Judge Aileen Cannon has broad power to control the direction — and the pace — of the classified documents case.
Donald Trump seemed to win the judicial lottery when his newest criminal case — a 37-count indictment for hoarding classified documents and obstructing a grand jury probe — landed before U.S. District Court Judge Aileen Cannon.
Cannon, a Trump appointee confirmed to the federal bench just days after Trump lost his reelection bid, ruled deferentially for Trump last summer when he contested the FBI’s seizure of some of those very documents. Legal experts described Cannon’s pro-Trump rulings at the time as audacious and even lawless, and a conservative appeals-court panel (which itself consisted of two other Trump appointees) quickly overruled her.
Now, Cannon will be in an even more powerful position to steer Trump’s legal fortunes. After special counsel Jack Smith obtained an indictment in the Southern District of Florida, about seven active judges in the district appeared eligible to preside over the case. In an apparently random twist of fate, the court’s computerized assignment system allocated the case to Cannon..
The pace of the case
Cannon can decide how quickly or slowly to move proceedings along — with the key benchmark being whether a trial can conceivably take place ahead of the 2024 election. One of the earliest decisions she’ll make is to ballpark a trial date and set a rough schedule for future proceedings.
If prosecutors seek a “speedy trial” — as Smith pledged to pursue last week — and Trump asks for a significantly longer windup, Cannon can determine which side the schedule will favor.
This is perhaps the most significant part of the trial in a case this extraordinary. The prospect of finding 16 or more people — federal juries typically include 12 jurors and four alternates — who can set aside political feelings about Trump to render an impartial verdict is already a Herculean task.
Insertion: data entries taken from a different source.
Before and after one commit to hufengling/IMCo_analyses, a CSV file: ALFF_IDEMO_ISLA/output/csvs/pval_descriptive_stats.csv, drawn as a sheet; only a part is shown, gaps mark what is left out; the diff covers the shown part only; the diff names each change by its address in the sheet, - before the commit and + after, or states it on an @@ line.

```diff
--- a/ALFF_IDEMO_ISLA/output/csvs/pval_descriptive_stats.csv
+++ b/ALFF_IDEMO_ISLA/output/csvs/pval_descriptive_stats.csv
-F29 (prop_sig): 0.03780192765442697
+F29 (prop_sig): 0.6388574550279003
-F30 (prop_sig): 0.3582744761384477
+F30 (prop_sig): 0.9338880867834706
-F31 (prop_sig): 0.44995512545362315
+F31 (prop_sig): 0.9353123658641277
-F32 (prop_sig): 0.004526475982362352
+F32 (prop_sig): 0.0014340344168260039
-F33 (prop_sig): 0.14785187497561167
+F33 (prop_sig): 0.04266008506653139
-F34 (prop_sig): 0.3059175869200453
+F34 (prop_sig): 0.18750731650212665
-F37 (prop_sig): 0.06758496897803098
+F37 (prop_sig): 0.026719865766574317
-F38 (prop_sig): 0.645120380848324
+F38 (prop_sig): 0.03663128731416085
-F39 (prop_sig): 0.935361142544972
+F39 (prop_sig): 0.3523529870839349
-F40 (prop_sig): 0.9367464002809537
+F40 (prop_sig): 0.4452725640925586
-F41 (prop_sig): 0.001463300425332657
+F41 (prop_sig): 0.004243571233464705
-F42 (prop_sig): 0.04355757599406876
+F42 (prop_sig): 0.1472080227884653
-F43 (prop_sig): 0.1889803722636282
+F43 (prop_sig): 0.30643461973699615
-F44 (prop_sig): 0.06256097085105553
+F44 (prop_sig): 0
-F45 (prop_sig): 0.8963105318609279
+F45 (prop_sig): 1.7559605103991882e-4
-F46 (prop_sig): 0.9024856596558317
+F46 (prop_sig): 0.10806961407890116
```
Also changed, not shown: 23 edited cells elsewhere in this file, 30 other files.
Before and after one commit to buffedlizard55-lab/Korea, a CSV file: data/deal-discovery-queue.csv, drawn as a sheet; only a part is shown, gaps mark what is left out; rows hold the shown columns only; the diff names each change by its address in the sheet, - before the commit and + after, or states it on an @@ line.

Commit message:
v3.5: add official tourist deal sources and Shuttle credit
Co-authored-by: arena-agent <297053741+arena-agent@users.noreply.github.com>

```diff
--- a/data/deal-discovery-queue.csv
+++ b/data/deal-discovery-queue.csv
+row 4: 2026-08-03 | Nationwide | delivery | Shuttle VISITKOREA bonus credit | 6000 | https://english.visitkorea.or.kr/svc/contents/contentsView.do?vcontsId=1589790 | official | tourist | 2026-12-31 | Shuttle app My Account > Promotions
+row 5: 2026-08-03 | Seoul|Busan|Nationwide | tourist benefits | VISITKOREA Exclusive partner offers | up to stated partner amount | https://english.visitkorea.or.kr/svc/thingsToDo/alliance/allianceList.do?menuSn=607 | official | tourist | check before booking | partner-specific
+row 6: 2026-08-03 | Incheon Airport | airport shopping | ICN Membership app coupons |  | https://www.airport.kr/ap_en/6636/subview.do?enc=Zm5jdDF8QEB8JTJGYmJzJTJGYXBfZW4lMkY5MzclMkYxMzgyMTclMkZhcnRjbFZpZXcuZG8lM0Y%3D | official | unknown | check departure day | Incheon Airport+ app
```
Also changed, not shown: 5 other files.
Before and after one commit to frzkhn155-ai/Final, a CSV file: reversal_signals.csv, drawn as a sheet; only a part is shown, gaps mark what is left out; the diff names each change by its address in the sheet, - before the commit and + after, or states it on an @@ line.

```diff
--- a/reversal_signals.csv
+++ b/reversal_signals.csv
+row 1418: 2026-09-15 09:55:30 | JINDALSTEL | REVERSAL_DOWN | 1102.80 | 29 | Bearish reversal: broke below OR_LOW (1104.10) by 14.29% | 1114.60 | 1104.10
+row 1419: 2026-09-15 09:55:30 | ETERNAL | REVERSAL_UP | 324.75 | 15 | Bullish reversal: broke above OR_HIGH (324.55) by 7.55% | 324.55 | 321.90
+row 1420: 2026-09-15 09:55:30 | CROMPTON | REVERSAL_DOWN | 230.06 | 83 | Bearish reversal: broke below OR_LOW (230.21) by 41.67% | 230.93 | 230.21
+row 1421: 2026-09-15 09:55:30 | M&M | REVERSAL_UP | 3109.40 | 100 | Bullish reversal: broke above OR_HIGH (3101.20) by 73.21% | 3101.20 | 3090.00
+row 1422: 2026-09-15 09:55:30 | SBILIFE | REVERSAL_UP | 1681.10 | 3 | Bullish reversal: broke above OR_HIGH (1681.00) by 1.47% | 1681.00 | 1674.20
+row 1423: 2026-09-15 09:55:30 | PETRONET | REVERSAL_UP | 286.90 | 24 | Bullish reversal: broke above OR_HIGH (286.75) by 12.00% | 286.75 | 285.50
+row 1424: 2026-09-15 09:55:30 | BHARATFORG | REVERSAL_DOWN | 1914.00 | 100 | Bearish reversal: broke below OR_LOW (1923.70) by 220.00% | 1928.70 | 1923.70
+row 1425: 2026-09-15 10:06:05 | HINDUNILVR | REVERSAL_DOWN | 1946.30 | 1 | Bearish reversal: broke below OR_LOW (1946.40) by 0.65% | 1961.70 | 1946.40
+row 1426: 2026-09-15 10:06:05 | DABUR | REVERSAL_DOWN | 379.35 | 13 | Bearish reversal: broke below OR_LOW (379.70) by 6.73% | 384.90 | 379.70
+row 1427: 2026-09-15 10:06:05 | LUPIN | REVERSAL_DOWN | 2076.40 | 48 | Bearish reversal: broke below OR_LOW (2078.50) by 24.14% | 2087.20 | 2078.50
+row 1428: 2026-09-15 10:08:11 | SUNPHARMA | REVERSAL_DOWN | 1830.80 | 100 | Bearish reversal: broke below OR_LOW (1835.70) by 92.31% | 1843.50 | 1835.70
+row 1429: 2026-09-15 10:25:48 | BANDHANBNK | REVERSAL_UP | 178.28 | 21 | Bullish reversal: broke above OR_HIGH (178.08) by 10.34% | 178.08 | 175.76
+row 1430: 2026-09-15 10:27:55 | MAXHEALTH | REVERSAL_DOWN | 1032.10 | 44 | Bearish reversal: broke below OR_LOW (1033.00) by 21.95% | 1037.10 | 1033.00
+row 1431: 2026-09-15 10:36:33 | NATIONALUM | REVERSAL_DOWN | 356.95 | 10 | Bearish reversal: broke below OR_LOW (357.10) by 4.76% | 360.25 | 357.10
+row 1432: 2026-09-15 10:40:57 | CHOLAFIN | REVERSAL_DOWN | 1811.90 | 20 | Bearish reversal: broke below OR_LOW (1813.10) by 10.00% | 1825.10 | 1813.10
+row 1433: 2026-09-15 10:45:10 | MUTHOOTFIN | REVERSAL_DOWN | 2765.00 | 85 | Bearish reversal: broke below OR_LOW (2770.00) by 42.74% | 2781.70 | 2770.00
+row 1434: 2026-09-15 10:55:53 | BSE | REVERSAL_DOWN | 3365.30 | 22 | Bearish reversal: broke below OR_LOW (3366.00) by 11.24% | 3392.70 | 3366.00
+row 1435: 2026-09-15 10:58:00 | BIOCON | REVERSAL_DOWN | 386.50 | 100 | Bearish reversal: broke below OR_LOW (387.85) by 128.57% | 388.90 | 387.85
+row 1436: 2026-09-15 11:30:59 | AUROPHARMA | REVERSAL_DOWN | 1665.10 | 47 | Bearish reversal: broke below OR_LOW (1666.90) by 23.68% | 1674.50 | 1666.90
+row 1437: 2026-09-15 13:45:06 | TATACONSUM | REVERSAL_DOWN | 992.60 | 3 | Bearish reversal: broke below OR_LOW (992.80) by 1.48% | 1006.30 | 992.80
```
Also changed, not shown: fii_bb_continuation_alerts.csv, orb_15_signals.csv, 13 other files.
Cannon will set out a process to help vet what is certain to be an enormous jury pool, a process that could include multiple rounds of questionnaires, in-person questioning known as “voir dire” and a chance for both parties to exercise “peremptory strikes” — unilaterally removing a predetermined number of jurors they have misgivings about.
Trump’s defense may hinge on keeping out reams of evidence the government has amassed or kicking up dirt at the prosecution and how the case was investigated prior to the indictment. Cannon will have the first crack at ruling on Trump’s claims of selective prosecution or prosecutorial misconduct related to the search of his Mar-a-Lago home. Trump is also certain to seek to exclude evidence obtained from his attorney, Evan Corcoran, following a Washington D.C. federal judge’s decision to pierce Trump’s attorney-client privilege under the so-called crime-fraud exception.
Even in a run-of-the-mill criminal matter, the process of evidence-sharing among parties can be a fraught and decisive early phase. Here, with every syllable under intense scrutiny, Cannon’s decisions on the so-called “discovery” process could be paramount.
Unlike most criminal prosecutions, the Justice Department’s case against Trump rests on an extraordinary amount of classified material, some of which implicates the most sensitive secrets the government possesses. Trump, who is facing 31 counts of “willfully retaining” military secrets, is sure to demand as much declassification of that material as possible as he defends himself. Prosecutors — in consultation with intelligence agencies and other parts of the federal government — have to make tradeoffs about what they’re willing to disclose and what would present too great a risk to national security.
Rule 29 acquittal
Like all federal judges, Cannon has the discretion to grant Trump an acquittal on any of the 37 counts he faces — or on all of them — at the conclusion of the government’s case or after any defense Trump’s lawyers may put on. Such a ruling — under Rule 29 of the Federal Rules of Criminal Procedure — would amount to the judge’s declaration that the government failed to prove a key element or elements of its case and that no reasonable jury could find the former president guilty based on the evidence presented.
Should the case reach the sentencing phase, Cannon will be responsible for fashioning a just sentence. Federal judges are required to consider a variety of factors when they issue sentences, including the “nature and circumstances” of the offense, the history and characteristics of the defendant and the need to deter future crimes.